Her stubbornness and disobedience brought about her death sentence. Her actions are intentional, and while quite possibly being the right thing to do, they bring about her eventual downfall and death in the cave. The audience definitely relates to her plight and love for her brother, and yet they can see the reason behind Creon’s proclamation of honoring the hero brother and not the one who betrayed his people. Thus you see her downfall as necessary since she broke her king’s trust and buried her brother. All of this makes Antigone a tragic hero as she demonstrates all the necessary characteristics of a tragic hero as demonstrated in the previous paragraphs.
Another admirable quality is that Antigone also acknowledges her limitations. In response to Ismene trying to stop Antigone from burying their brother, Antigone admits that there will be defeat but only after a long hard fight. This ideology is shown in this quote, “Then when my strength fails...I will give up”. (388) Which even in Antigone’s final days, she proved to be true. Therefore, Antigone's willingness to stand up for her beliefs illuminate her status as a proud
However, Antigone is looking up at Creon without a sign of fear. Her face looks determined and confident. Ultimately, the tableau demonstrates how both Antigone and Creon actions contrast between what is right and what is wrong. In Creon’s perspective, he is in the right for as King he made a declaration that if anyone attempt to bury the traitor, Polynices, then they will be punished with
He did not want to bury his own nephew, he wanted to kill Antigone for burying Polyneices, and tried to kill his own brother because the kingdom had a curse on it. He had too much power and needed to calm down and think what he was doing. Antigone knew that this was the right to do and did without being afraid or sorry for it. She was helping Creon, Ismene, and the community, and they did not realize that she was helping them until it was too
Antigone strongly disagreed with Creon and his ways of thinking. She thought that all of his power and fame were going to his head. She thought that her brother was a hero for going and dying on the battlefield and that he should have a proper burial. She believed that he should be traditionally buried and not looked down soon like a villain of some sorts. Through the play of Antigone she shows her point of view by being very respectful but well worded at the same time.

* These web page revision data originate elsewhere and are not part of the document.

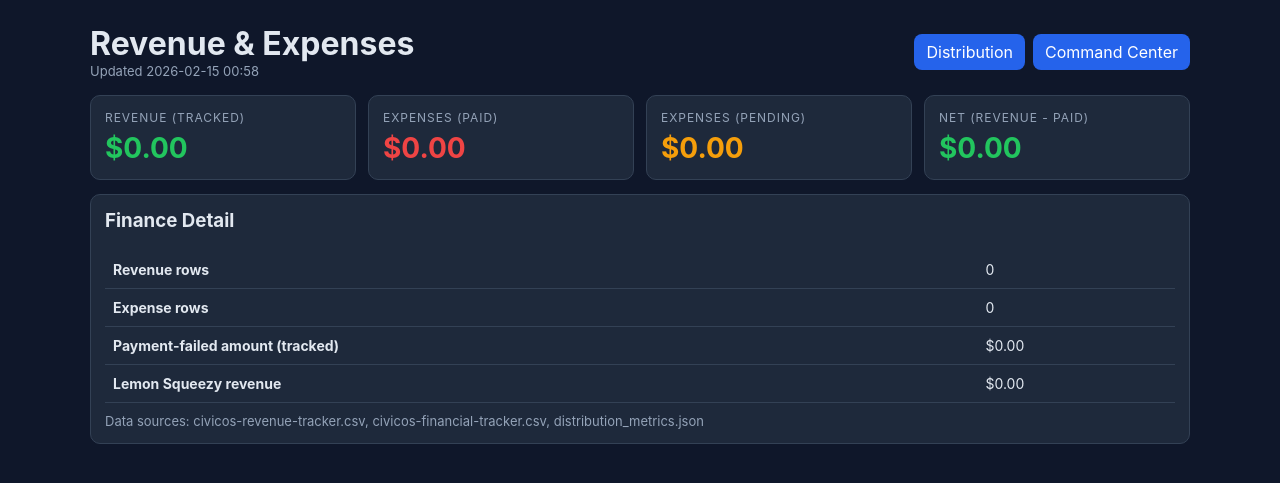
After one commit to CivicOSInstitute/civicos-institute.github.io, a Flask app: page /finance in a window 1280 px wide. The commit adds this page. Shown: the top 483 px of the page. Run offline with Flask 3, Linux system fonts and the light colour scheme.

Commit message:
Add finance dashboard (revenue/expenses) linked from command center

```diff
--- a/main-dashboard/app.py
+++ b/main-dashboard/app.py
@@ -28,6 +28,7 @@ SERVICES = {
 EBOOK_SCRIPTS = Path('/root/.openclaw/workspace/the_open_source_student_distribution/scripts')
 EBOOK_OUTPUT = Path('/root/Desktop/the_open_source_student/launch-output')
 REVENUE_CSV = Path('/root/.openclaw/workspace/civicos-revenue-tracker.csv')
+EXPENSES_CSV = Path('/root/.openclaw/workspace/civicos-financial-tracker.csv')
 DIST_METRICS_JSON = Path('/root/.openclaw/workspace/the_open_source_student_distribution/output/distribution_metrics.json')
 
 def check_service(name, config):
@@ -343,6 +344,74 @@ def get_distribution_stats():
         return stats
 
 
+def _parse_amount(raw):
+    try:
+        s = str(raw or '').replace('$', '').replace(',', '').strip()
+        return float(s)
+    except Exception:
+        return None
+
+
+def get_finance_stats():
+    stats = {
+        'revenue_total': 0.0,
+        'expense_paid_total': 0.0,
+        'expense_pending_total': 0.0,
+        'payment_failed_total': 0.0,
+        'lemon_revenue': 0.0,
+        'net': 0.0,
+        'revenue_rows': 0,
+        'expense_rows': 0,
+    }
+
+    try:
+        if REVENUE_CSV.exists():
+            with open(REVENUE_CSV, newline='') as f:
+                for row in csv.DictReader(f):
+                    amount = _parse_amount(row.get('Amount'))
+                    if amount is None:
+                        continue
+                    if (row.get('Category') or '').strip().lower() == 'revenue':
+                        stats['revenue_total'] += amount
+                        stats['revenue_rows'] += 1
+
+        if EXPENSES_CSV.exists():
+            with open(EXPENSES_CSV, newline='') as f:
+                for row in csv.DictReader(f):
+                    status = (row.get('Status') or '').strip().upper()
+                    amount = _parse_amount(row.get('Amount'))
+                    if amount is None:
+                        continue
+                    # ignore non-financial log rows
+                    if (row.get('Type') or '').strip().upper() == 'SCAN_LOG':
+                        continue
+
+                    stats['expense_rows'] += 1
+                    if status == 'PAID':
+                        stats['expense_paid_total'] += amount
+                    elif status == 'PENDING':
+                        stats['expense_pending_total'] += amount
+                    elif status == 'PAYMENT_FAILED':
+                        stats['payment_failed_total'] += amount
+
+        if DIST_METRICS_JSON.exists():
+            dm = json.loads(DIST_METRICS_JSON.read_text())
+            for ch in dm.get('channels', []):
+                if (ch.get('name') or '').lower().startswith('lemon squeezy'):
+                    try:
+                        stats['lemon_revenue'] = float(ch.get('revenue', 0) or 0)
+                    except Exception:
+                        pass
+
+        for k in ('revenue_total', 'expense_paid_total', 'expense_pending_total', 'payment_failed_total', 'lemon_revenue'):
+            stats[k] = round(stats[k], 2)
+        stats['net'] = round(stats['revenue_total'] - stats['expense_paid_total'], 2)
+        return stats
+    except Exception as e:
+        print(f"Error getting finance stats: {e}")
+        return stats
+
+
 def get_alerts():
     """Generate alerts based on system state."""
     alerts = []
@@ -428,11 +497,24 @@ def distribution_dashboard():
     return render_template('distribution.html',
                            dist=get_distribution_stats(),
                            ebook=get_ebook_stats(),
+                           finance=get_finance_stats(),
+                           now=datetime.now())
+
+@app.route('/finance')
+def finance_dashboard():
+    """Revenue and expenses dashboard."""
+    return render_template('finance.html',
+                           finance=get_finance_stats(),
+                           dist=get_distribution_stats(),
                            now=datetime.now())
 
 @app.route('/api/distribution/stats')
 def api_distribution_stats():
     return jsonify(get_distribution_stats())
+
+@app.route('/api/finance/stats')
+def api_finance_stats():
+    return jsonify(get_finance_stats())
 
 @app.route('/api/status')
 def api_status():
--- /dev/null
+++ b/main-dashboard/templates/finance.html
@@ -0,0 +1,56 @@
+<!DOCTYPE html>
+<html lang="en">
+<head>
+  <meta charset="UTF-8" />
+  <meta name="viewport" content="width=device-width, initial-scale=1.0" />
+  <title>CivicOS Finance Dashboard</title>
+  <style>
+    body { font-family: -apple-system, BlinkMacSystemFont, 'Segoe UI', Roboto, sans-serif; background:#0f172a; color:#e2e8f0; margin:0; }
+    .container { max-width:1100px; margin:0 auto; padding:24px; }
+    .top { display:flex; justify-content:space-between; align-items:center; margin-bottom:16px; }
+    .grid { display:grid; grid-template-columns: repeat(auto-fit, minmax(220px,1fr)); gap:12px; }
+    .card { background:#1e293b; border:1px solid #334155; border-radius:10px; padding:14px; }
+    .label { color:#94a3b8; font-size:12px; text-transform:uppercase; letter-spacing:.08em; }
+    .value { font-size:28px; font-weight:700; margin-top:6px; }
+    .good { color:#22c55e; }
+    .warn { color:#f59e0b; }
+    .bad { color:#ef4444; }
+    .muted { color:#94a3b8; font-size:13px; }
+    .btn { background:#2563eb; color:#fff; text-decoration:none; padding:8px 12px; border-radius:8px; }
+    table { width:100%; border-collapse: collapse; margin-top: 12px; }
+    th,td { border-bottom:1px solid #334155; padding:10px 8px; text-align:left; font-size:14px; }
+  </style>
+</head>
+<body>
+  <div class="container">
+    <div class="top">
+      <div>
+        <h1 style="margin:0;">Revenue & Expenses</h1>
+        <div class="muted">Updated {{ now.strftime('%Y-%m-%d %H:%M') }}</div>
+      </div>
+      <div style="display:flex; gap:8px;">
+        <a class="btn" href="/distribution">Distribution</a>
+        <a class="btn" href="/">Command Center</a>
+      </div>
+    </div>
+
+    <div class="grid">
+      <div class="card"><div class="label">Revenue (Tracked)</div><div class="value good">${{ '%.2f'|format(finance.revenue_total or 0) }}</div></div>
+      <div class="card"><div class="label">Expenses (Paid)</div><div class="value bad">${{ '%.2f'|format(finance.expense_paid_total or 0) }}</div></div>
+      <div class="card"><div class="label">Expenses (Pending)</div><div class="value warn">${{ '%.2f'|format(finance.expense_pending_total or 0) }}</div></div>
+      <div class="card"><div class="label">Net (Revenue - Paid)</div><div class="value {% if finance.net >= 0 %}good{% else %}bad{% endif %}">${{ '%.2f'|format(finance.net or 0) }}</div></div>
+    </div>
+
+    <div class="card" style="margin-top:14px;">
+      <h3 style="margin-top:0;">Finance Detail</h3>
+      <table>
+        <tr><th>Revenue rows</th><td>{{ finance.revenue_rows }}</td></tr>
+        <tr><th>Expense rows</th><td>{{ finance.expense_rows }}</td></tr>
+        <tr><th>Payment-failed amount (tracked)</th><td>${{ '%.2f'|format(finance.payment_failed_total or 0) }}</td></tr>
+        <tr><th>Lemon Squeezy revenue</th><td>${{ '%.2f'|format(finance.lemon_revenue or 0) }}</td></tr>
+      </table>
+      <div class="muted" style="margin-top:10px;">Data sources: civicos-revenue-tracker.csv, civicos-financial-tracker.csv, distribution_metrics.json</div>
+    </div>
+  </div>
+</body>
+</html>
--- a/main-dashboard/templates/index.html
+++ b/main-dashboard/templates/index.html
@@ -627,6 +627,7 @@
                     <div class="quick-links">
                         <a href="file:///Users/AI-OPS/Desktop/the_open_source_student/launch-output/checkout-copy.md" class="btn btn-secondary" target="_blank">Checkout Copy</a>
                         <a href="/distribution" class="btn btn-primary" target="_blank">Expanded Analytics</a>
+                        <a href="/finance" class="btn btn-secondary" target="_blank">Revenue & Expenses</a>
                     </div>
                     <div id="ebook-status" style="margin-top: 0.75rem; font-size: 0.75rem; color: #64748b; display: none;"></div>
                 </div>
```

In the book it was stated that Antigone felt very strongly about burying her brother no matter what Creon said. In the text after the play it is written by senior editor Paul Moliken that “When Creon Forbids the burial of Polyneices, he is denying Antigone the opportunity to perform one of the most significant duties that Greek society allowed for women. Thus, he is attacking her identity, and that is a part of the reason she opposes his orders” (Sophocles 67). This is significant because it shows why Creon was
Four people try to convince Creon of the errors of his actions. Antigone’s justification for burying her brother’s body is to honor and respect him, thus following the gods’ law and proving loyalty to her brother and respect for the gods. Haemon’s appeal voices the peoples’ support, Antigone’s righteous behavior, and confesses his love for her. Teiresias’ prophecy foreshadows Creon’s punishment, or two debts, if he disobeys the laws of the
The two characters, Antigone and Irena, are tragic characters who retained their authentic moral integrity and virtuous selfhood until their demise. Both fought for their freedom of expression in religion, and both had to fight the power of the government in order to achieve their goals. This lead to their ultimate demise, and their success within their respective roles is questionable because of their deaths. Antigone, the titular character of Sophocles' play Antigone, had to disobey her uncle Creon’s decree in order to please the gods and honor her brother, Polynices, who is seen as a traitor to the state. Although Antigone ultimately fulfilled her duty, she was arrested and ultimately faced a tragic death in the end.
Pride was also the demise of her father Oedipus. Antigone does not just out rightly defy Creons law, but she mocks it when Creon asks her if she was aware of his edict she cries "Of course I did”. This shows that Antigone knows full well that she has broken Creons edict and she is also not afraid to tell Creon himself of her actions. Antigone holds firm to the belief that she has acted based on the law of the gods with disregard for state law. Antigone also accuses Creon of being a fool to judge her for honoring the gods.
She started out as being the typical wife of her time, someone who was very weak, obedient, and someone who didn’t have much of an opinion. Emilia, at the end of the play finds her voice, and her murder was nothing short of an honor. Her loyalty to “her lady” outweighed her relationship with her husband. I believe this is where I can insert the superego, after making the mistake of blindly assisting her husband in the murder of her lady this is where she grows. Her loyalty and morals is what led her to tell the truth about what happened, because it was wrong.